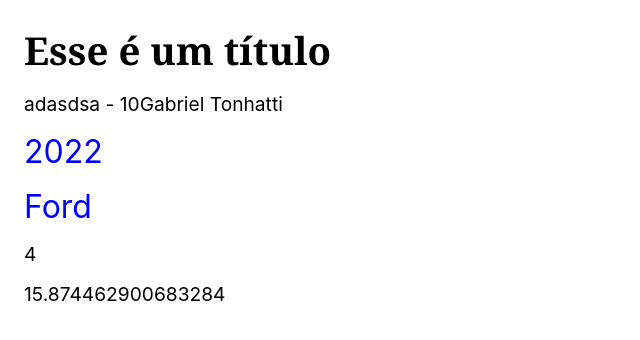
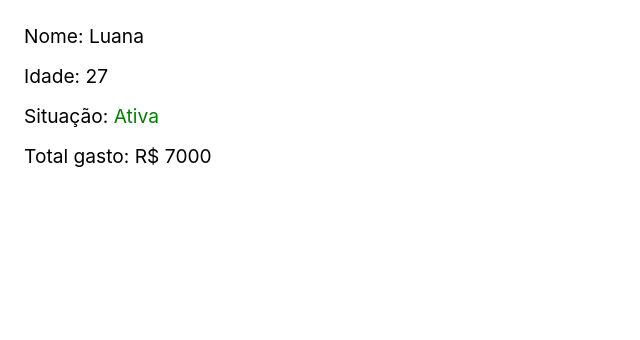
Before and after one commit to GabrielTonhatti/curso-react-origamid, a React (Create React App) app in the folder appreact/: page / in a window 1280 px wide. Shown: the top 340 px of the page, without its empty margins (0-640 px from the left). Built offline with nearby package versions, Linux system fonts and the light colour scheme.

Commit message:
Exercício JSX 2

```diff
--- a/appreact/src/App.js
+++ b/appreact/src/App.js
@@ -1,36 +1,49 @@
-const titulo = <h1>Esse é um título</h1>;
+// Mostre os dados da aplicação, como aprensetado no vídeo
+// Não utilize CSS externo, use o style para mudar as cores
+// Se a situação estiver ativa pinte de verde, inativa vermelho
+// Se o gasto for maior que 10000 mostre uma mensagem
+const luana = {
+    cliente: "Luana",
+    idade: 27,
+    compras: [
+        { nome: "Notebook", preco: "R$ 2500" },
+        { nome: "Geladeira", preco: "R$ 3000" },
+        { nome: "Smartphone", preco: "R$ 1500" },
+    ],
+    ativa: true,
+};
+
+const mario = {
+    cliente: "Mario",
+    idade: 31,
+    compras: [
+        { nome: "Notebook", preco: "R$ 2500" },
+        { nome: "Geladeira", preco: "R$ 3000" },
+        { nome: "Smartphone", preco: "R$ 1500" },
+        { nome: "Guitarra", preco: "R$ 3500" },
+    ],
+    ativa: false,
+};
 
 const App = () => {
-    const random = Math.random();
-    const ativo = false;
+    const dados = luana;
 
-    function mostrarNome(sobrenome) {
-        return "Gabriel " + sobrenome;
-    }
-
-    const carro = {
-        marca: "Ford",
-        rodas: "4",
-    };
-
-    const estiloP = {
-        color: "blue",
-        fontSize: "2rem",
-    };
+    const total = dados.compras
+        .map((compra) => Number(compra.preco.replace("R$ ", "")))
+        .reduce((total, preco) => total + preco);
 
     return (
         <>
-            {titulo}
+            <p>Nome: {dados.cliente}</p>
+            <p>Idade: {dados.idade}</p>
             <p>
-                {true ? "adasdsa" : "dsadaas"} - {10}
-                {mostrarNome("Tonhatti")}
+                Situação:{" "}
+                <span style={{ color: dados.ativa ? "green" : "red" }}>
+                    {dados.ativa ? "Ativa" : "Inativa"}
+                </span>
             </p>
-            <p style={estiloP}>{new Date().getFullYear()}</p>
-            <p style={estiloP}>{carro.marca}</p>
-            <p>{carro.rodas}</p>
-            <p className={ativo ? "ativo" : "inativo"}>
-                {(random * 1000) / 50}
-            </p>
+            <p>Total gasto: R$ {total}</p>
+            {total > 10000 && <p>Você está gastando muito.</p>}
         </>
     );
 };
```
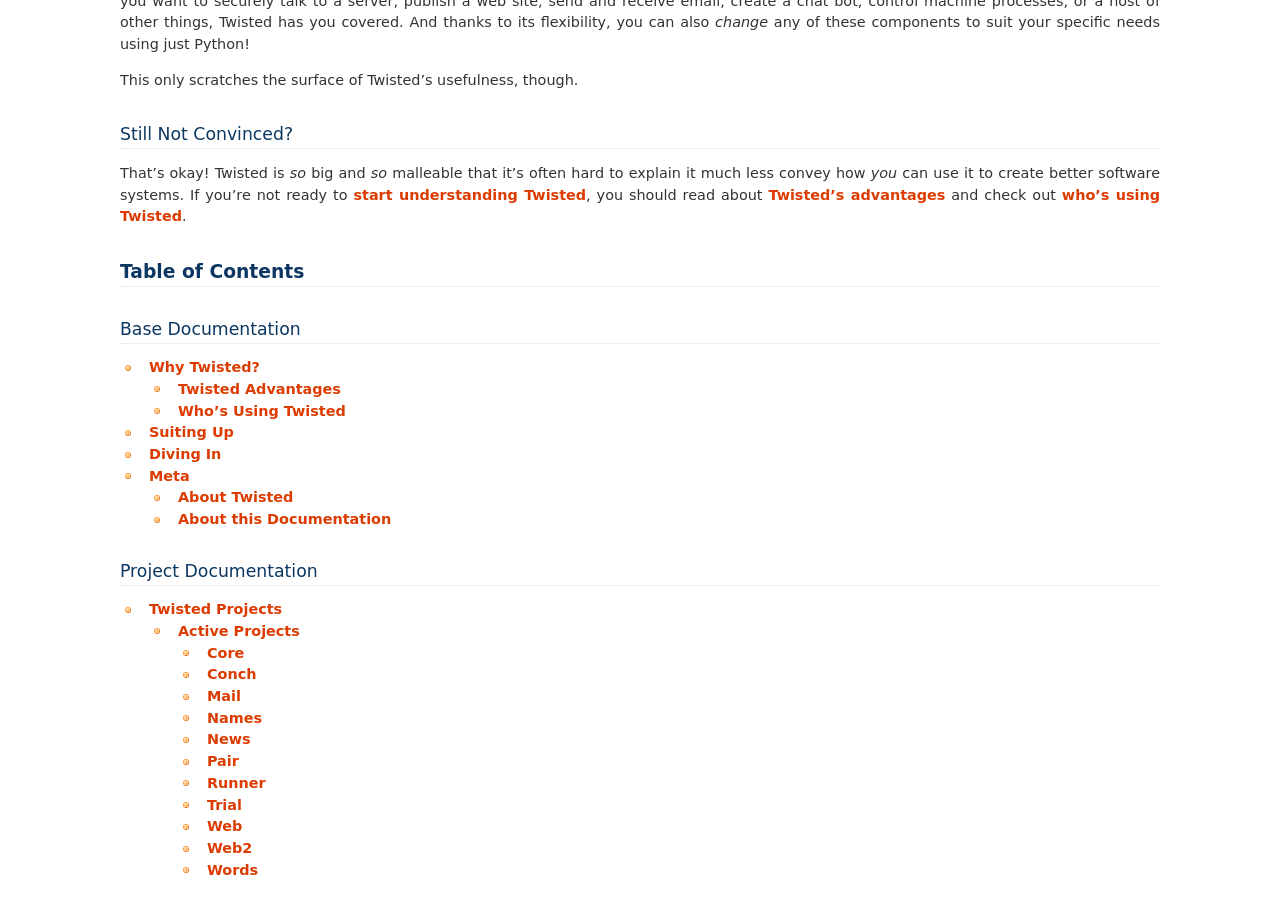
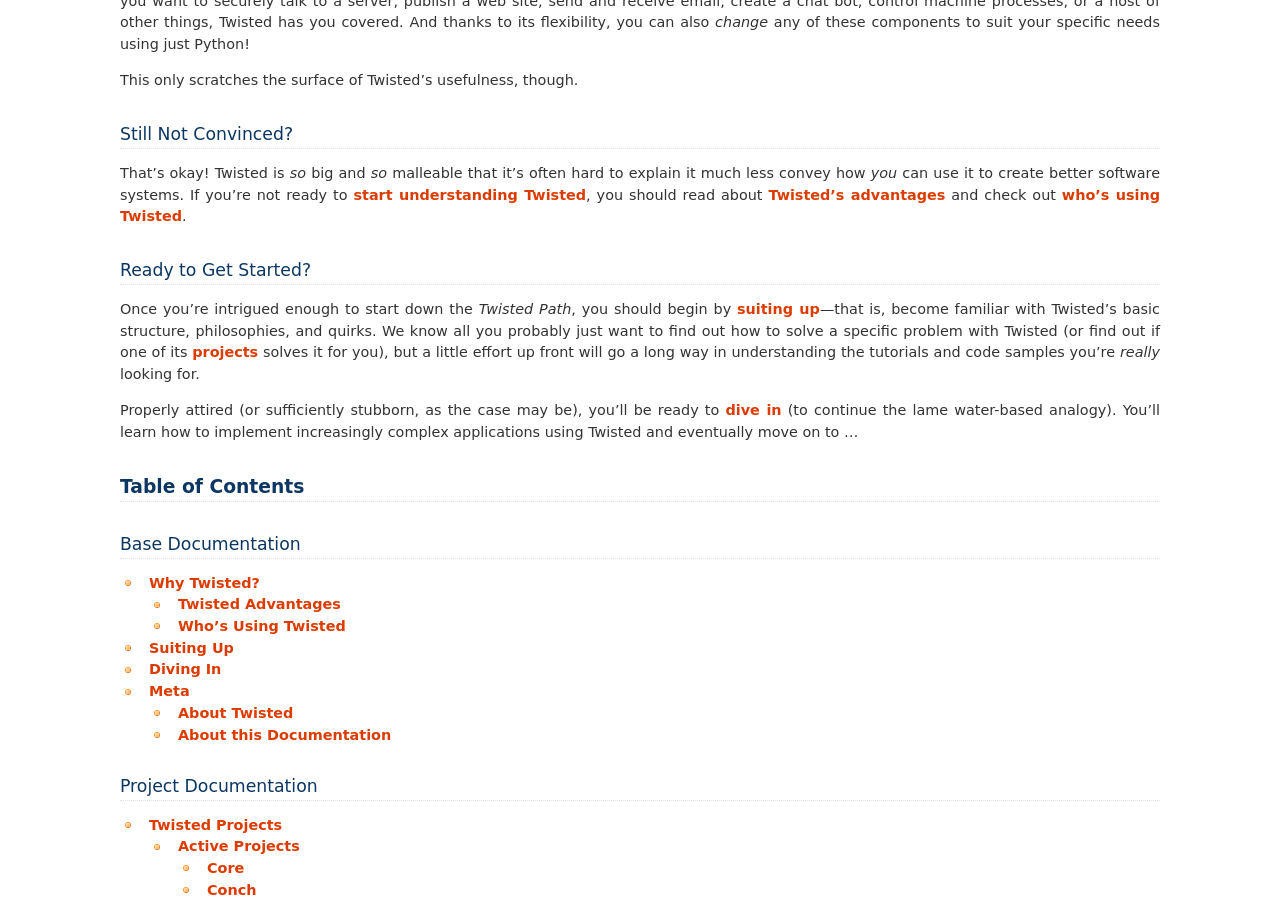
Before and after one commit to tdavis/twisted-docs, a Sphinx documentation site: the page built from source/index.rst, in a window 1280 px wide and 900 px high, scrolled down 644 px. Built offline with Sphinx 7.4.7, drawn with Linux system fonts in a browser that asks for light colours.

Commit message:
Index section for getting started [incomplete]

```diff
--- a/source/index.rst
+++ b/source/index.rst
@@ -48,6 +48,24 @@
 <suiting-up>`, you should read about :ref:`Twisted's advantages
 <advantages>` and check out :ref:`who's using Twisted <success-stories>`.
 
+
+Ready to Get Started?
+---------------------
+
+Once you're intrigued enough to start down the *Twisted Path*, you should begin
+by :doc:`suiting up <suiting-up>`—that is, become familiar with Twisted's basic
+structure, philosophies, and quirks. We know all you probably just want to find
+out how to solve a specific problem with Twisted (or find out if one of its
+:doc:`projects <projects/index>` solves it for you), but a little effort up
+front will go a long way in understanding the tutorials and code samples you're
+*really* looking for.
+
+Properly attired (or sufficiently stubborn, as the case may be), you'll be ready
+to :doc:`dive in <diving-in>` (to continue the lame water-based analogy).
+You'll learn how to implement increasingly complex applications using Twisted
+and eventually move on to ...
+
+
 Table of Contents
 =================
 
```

__________

## [EXERCISE DIRECTIONS]
Give back every line of the material exactly as written, but not the pictures.

## [RESPONSE]
Before and after one commit to GabrielTonhatti/curso-react-origamid, a React (Create React App) app in the folder appreact/: page / in a window 1280 px wide. Shown: the top 340 px of the page, without its empty margins (0-640 px from the left). Built offline with nearby package versions, Linux system fonts and the light colour scheme.

Commit message:
Exercício JSX 2

```diff
--- a/appreact/src/App.js
+++ b/appreact/src/App.js
@@ -1,36 +1,49 @@
-const titulo = <h1>Esse é um título</h1>;
+// Mostre os dados da aplicação, como aprensetado no vídeo
+// Não utilize CSS externo, use o style para mudar as cores
+// Se a situação estiver ativa pinte de verde, inativa vermelho
+// Se o gasto for maior que 10000 mostre uma mensagem
+const luana = {
+    cliente: "Luana",
+    idade: 27,
+    compras: [
+        { nome: "Notebook", preco: "R$ 2500" },
+        { nome: "Geladeira", preco: "R$ 3000" },
+        { nome: "Smartphone", preco: "R$ 1500" },
+    ],
+    ativa: true,
+};
+
+const mario = {
+    cliente: "Mario",
+    idade: 31,
+    compras: [
+        { nome: "Notebook", preco: "R$ 2500" },
+        { nome: "Geladeira", preco: "R$ 3000" },
+        { nome: "Smartphone", preco: "R$ 1500" },
+        { nome: "Guitarra", preco: "R$ 3500" },
+    ],
+    ativa: false,
+};
 
 const App = () => {
-    const random = Math.random();
-    const ativo = false;
+    const dados = luana;
 
-    function mostrarNome(sobrenome) {
-        return "Gabriel " + sobrenome;
-    }
-
-    const carro = {
-        marca: "Ford",
-        rodas: "4",
-    };
-
-    const estiloP = {
-        color: "blue",
-        fontSize: "2rem",
-    };
+    const total = dados.compras
+        .map((compra) => Number(compra.preco.replace("R$ ", "")))
+        .reduce((total, preco) => total + preco);
 
     return (
         <>
-            {titulo}
+            <p>Nome: {dados.cliente}</p>
+            <p>Idade: {dados.idade}</p>
             <p>
-                {true ? "adasdsa" : "dsadaas"} - {10}
-                {mostrarNome("Tonhatti")}
+                Situação:{" "}
+                <span style={{ color: dados.ativa ? "green" : "red" }}>
+                    {dados.ativa ? "Ativa" : "Inativa"}
+                </span>
             </p>
-            <p style={estiloP}>{new Date().getFullYear()}</p>
-            <p style={estiloP}>{carro.marca}</p>
-            <p>{carro.rodas}</p>
-            <p className={ativo ? "ativo" : "inativo"}>
-                {(random * 1000) / 50}
-            </p>
+            <p>Total gasto: R$ {total}</p>
+            {total > 10000 && <p>Você está gastando muito.</p>}
         </>
     );
 };
```
Before and after one commit to tdavis/twisted-docs, a Sphinx documentation site: the page built from source/index.rst, in a window 1280 px wide and 900 px high, scrolled down 644 px. Built offline with Sphinx 7.4.7, drawn with Linux system fonts in a browser that asks for light colours.

Commit message:
Index section for getting started [incomplete]

```diff
--- a/source/index.rst
+++ b/source/index.rst
@@ -48,6 +48,24 @@
 <suiting-up>`, you should read about :ref:`Twisted's advantages
 <advantages>` and check out :ref:`who's using Twisted <success-stories>`.
 
+
+Ready to Get Started?
+---------------------
+
+Once you're intrigued enough to start down the *Twisted Path*, you should begin
+by :doc:`suiting up <suiting-up>`—that is, become familiar with Twisted's basic
+structure, philosophies, and quirks. We know all you probably just want to find
+out how to solve a specific problem with Twisted (or find out if one of its
+:doc:`projects <projects/index>` solves it for you), but a little effort up
+front will go a long way in understanding the tutorials and code samples you're
+*really* looking for.
+
+Properly attired (or sufficiently stubborn, as the case may be), you'll be ready
+to :doc:`dive in <diving-in>` (to continue the lame water-based analogy).
+You'll learn how to implement increasingly complex applications using Twisted
+and eventually move on to ...
+
+
 Table of Contents
 =================
 
```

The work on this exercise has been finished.